▶ Information given:
▬▬▬▬▬▬
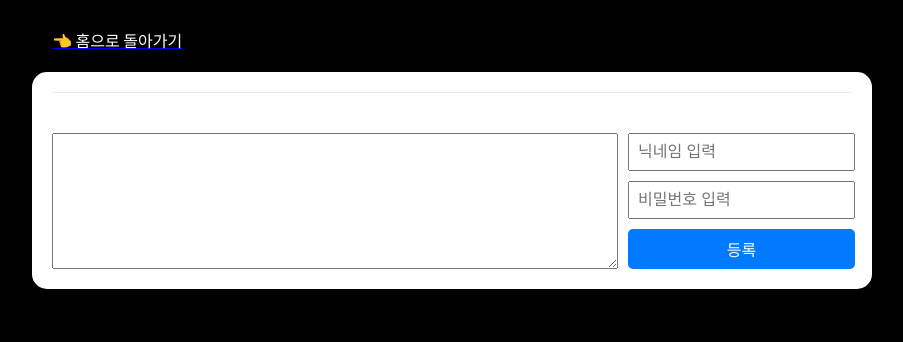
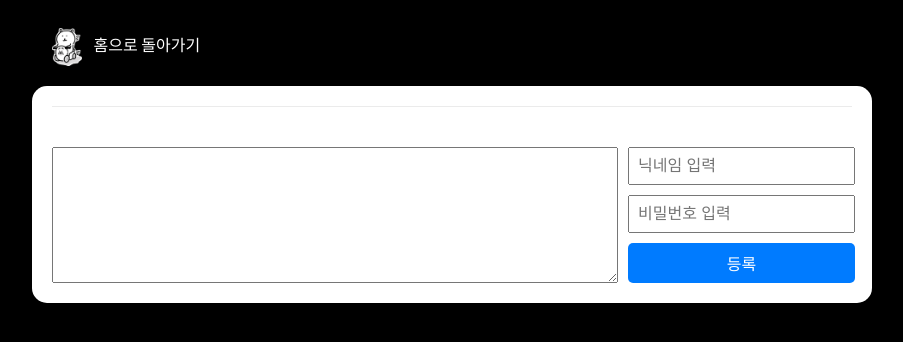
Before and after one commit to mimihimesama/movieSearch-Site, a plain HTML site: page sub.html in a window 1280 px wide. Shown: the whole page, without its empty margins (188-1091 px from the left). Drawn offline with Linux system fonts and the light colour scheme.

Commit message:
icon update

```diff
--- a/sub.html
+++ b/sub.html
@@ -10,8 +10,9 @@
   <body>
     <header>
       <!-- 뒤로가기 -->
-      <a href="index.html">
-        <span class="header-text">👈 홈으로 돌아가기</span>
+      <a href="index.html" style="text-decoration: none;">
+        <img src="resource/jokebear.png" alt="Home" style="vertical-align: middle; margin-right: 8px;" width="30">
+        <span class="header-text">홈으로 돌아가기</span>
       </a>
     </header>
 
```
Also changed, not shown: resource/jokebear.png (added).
▬▬▬▬▬▬
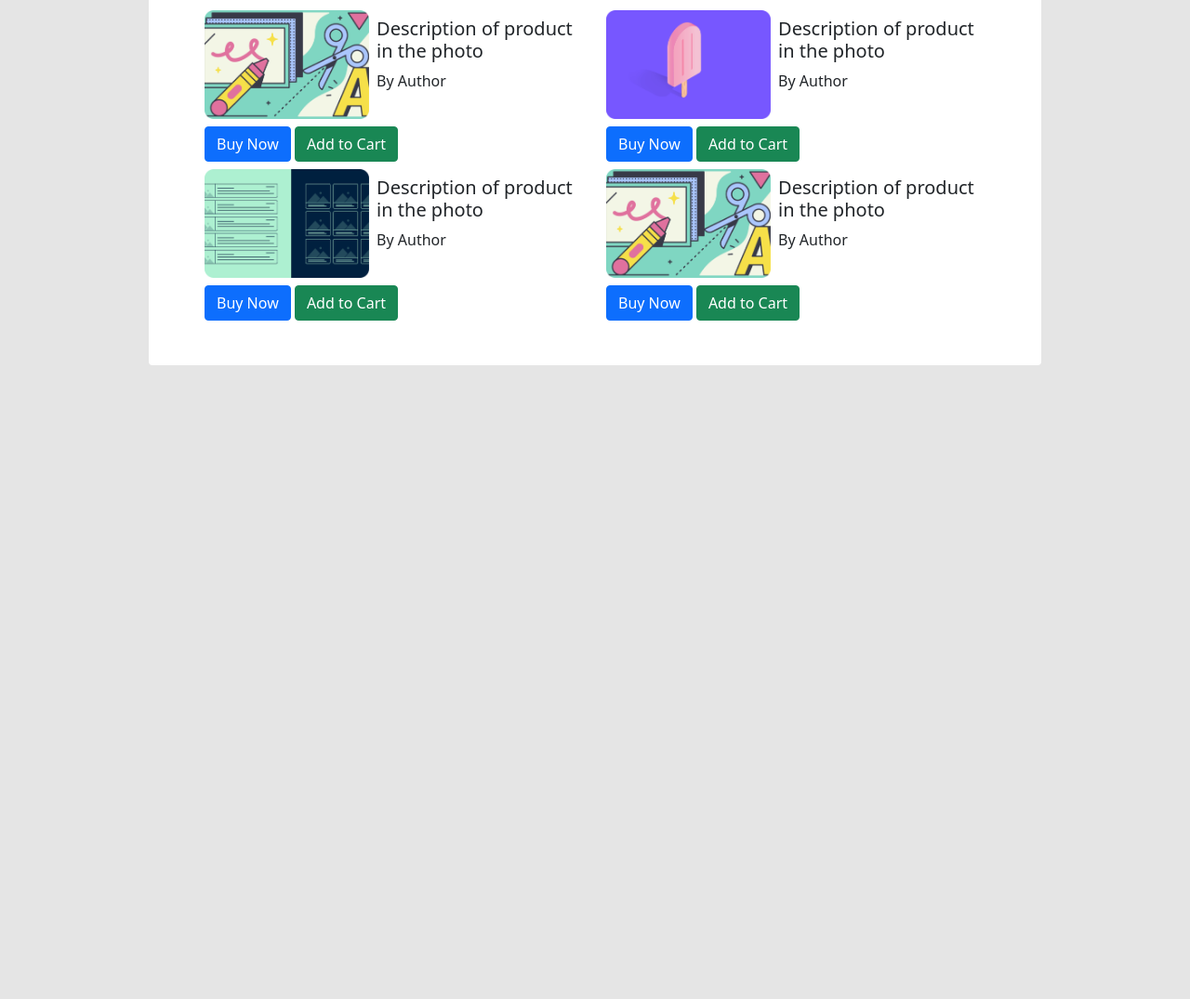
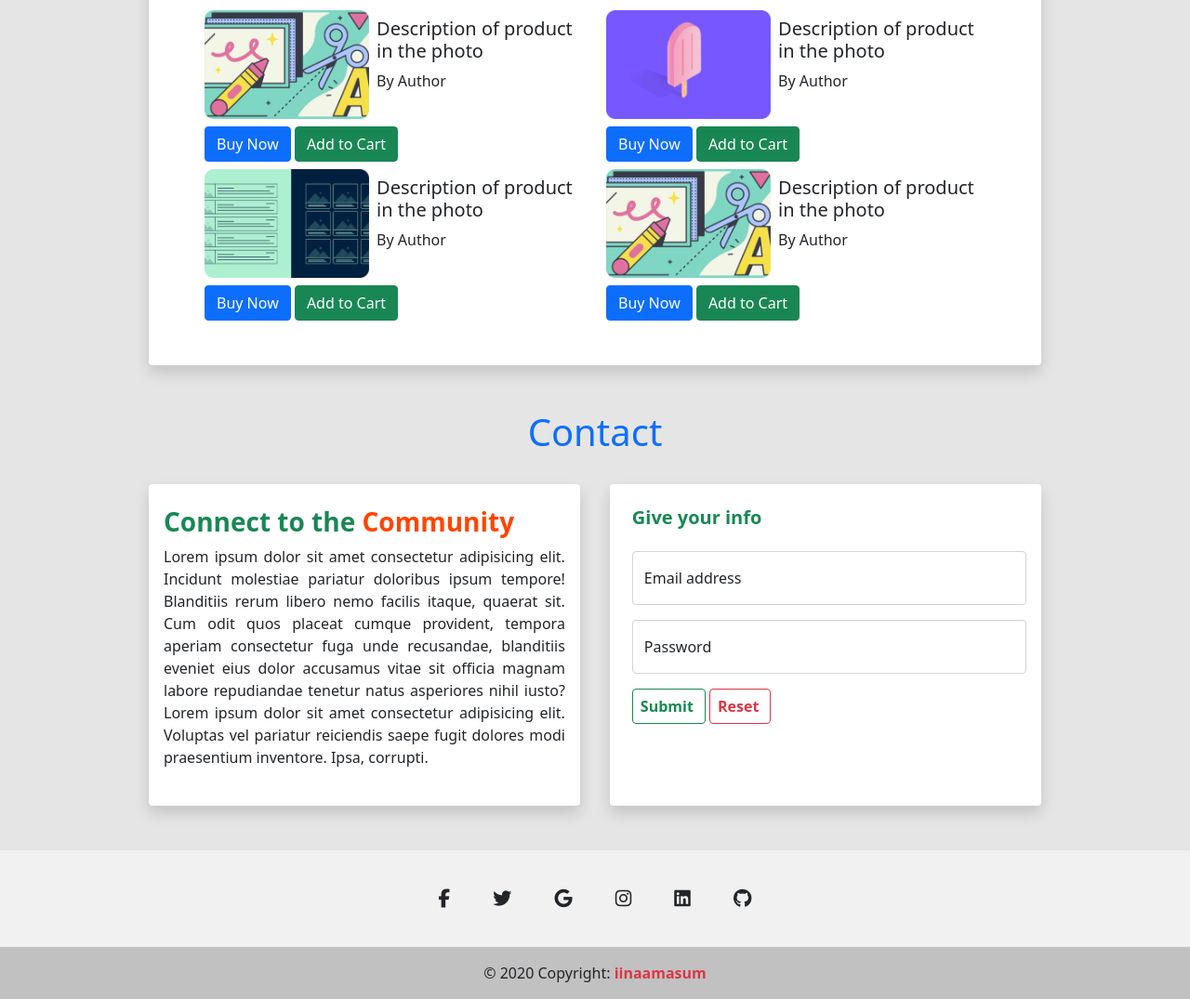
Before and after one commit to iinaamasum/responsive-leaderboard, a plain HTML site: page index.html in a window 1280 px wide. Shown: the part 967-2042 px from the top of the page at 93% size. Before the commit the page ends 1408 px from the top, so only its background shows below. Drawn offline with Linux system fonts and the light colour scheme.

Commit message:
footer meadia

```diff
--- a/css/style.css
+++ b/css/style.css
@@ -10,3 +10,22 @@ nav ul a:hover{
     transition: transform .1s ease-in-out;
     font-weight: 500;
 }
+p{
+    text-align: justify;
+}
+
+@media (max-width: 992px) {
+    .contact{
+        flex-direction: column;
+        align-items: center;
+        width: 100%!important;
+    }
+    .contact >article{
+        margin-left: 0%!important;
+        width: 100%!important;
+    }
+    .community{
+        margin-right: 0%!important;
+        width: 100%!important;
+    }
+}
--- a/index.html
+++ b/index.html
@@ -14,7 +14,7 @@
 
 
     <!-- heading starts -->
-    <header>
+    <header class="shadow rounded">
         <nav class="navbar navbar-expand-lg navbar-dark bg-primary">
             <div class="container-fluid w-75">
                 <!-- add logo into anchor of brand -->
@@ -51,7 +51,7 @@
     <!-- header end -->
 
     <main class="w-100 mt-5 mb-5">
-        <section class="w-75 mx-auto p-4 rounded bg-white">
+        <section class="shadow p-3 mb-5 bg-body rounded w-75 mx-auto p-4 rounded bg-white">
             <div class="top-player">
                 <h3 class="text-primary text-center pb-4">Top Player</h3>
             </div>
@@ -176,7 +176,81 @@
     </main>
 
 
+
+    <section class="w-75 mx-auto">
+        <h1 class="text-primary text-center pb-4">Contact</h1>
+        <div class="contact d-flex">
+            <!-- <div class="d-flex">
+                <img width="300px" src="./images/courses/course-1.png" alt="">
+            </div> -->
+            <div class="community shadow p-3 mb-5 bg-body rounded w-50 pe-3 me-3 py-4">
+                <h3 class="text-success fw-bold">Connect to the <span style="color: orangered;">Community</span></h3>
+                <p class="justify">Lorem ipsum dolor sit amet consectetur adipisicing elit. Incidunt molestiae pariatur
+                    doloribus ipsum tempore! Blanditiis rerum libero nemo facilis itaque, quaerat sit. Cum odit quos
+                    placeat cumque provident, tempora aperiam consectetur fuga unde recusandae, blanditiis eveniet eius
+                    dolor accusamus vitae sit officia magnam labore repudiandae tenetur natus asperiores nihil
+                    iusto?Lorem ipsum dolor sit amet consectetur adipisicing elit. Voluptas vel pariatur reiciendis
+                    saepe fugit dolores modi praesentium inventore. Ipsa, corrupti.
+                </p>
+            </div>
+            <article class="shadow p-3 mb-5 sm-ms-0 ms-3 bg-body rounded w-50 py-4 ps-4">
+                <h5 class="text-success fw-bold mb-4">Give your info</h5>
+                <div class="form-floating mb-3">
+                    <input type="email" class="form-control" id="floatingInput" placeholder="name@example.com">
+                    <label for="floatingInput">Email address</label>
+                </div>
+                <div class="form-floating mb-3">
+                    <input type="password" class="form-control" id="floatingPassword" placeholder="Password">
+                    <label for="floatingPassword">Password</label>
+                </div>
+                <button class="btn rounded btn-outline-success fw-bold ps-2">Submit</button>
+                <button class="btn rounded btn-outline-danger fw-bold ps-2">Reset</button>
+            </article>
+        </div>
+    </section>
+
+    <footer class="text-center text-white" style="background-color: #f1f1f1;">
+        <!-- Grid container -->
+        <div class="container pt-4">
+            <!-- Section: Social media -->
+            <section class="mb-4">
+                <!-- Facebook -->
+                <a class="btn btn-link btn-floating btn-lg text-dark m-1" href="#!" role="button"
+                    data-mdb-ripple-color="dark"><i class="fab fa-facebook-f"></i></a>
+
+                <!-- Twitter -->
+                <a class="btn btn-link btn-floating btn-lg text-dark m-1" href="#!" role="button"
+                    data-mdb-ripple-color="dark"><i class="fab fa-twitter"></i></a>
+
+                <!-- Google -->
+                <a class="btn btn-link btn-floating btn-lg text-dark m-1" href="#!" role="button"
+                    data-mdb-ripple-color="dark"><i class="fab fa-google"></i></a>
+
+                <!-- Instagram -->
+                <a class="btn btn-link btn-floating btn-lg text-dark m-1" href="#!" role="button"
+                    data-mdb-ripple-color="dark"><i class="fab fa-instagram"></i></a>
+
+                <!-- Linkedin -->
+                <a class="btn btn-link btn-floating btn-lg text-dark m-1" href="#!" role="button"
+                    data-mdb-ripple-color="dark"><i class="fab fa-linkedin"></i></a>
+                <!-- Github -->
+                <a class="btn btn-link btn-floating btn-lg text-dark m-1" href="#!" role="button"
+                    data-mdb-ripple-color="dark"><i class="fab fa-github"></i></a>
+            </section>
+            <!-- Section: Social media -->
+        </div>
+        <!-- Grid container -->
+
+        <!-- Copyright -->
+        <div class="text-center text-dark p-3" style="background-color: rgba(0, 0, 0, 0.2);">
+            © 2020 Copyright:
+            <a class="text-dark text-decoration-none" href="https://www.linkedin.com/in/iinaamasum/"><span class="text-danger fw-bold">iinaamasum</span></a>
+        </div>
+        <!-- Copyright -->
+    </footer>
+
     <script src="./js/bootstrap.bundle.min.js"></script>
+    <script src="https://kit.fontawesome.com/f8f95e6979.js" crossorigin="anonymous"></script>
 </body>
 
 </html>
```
▬▬▬▬▬▬
▶ Problem to solve:
The expected answer is a copy of each line in the records that holds the word "system".

▶ Result:
Before and after one commit to mimihimesama/movieSearch-Site, a plain HTML site: page sub.html in a window 1280 px wide. Shown: the whole page, without its empty margins (188-1091 px from the left). Drawn offline with Linux system fonts and the light colour scheme.
Before and after one commit to iinaamasum/responsive-leaderboard, a plain HTML site: page index.html in a window 1280 px wide. Shown: the part 967-2042 px from the top of the page at 93% size. Before the commit the page ends 1408 px from the top, so only its background shows below. Drawn offline with Linux system fonts and the light colour scheme.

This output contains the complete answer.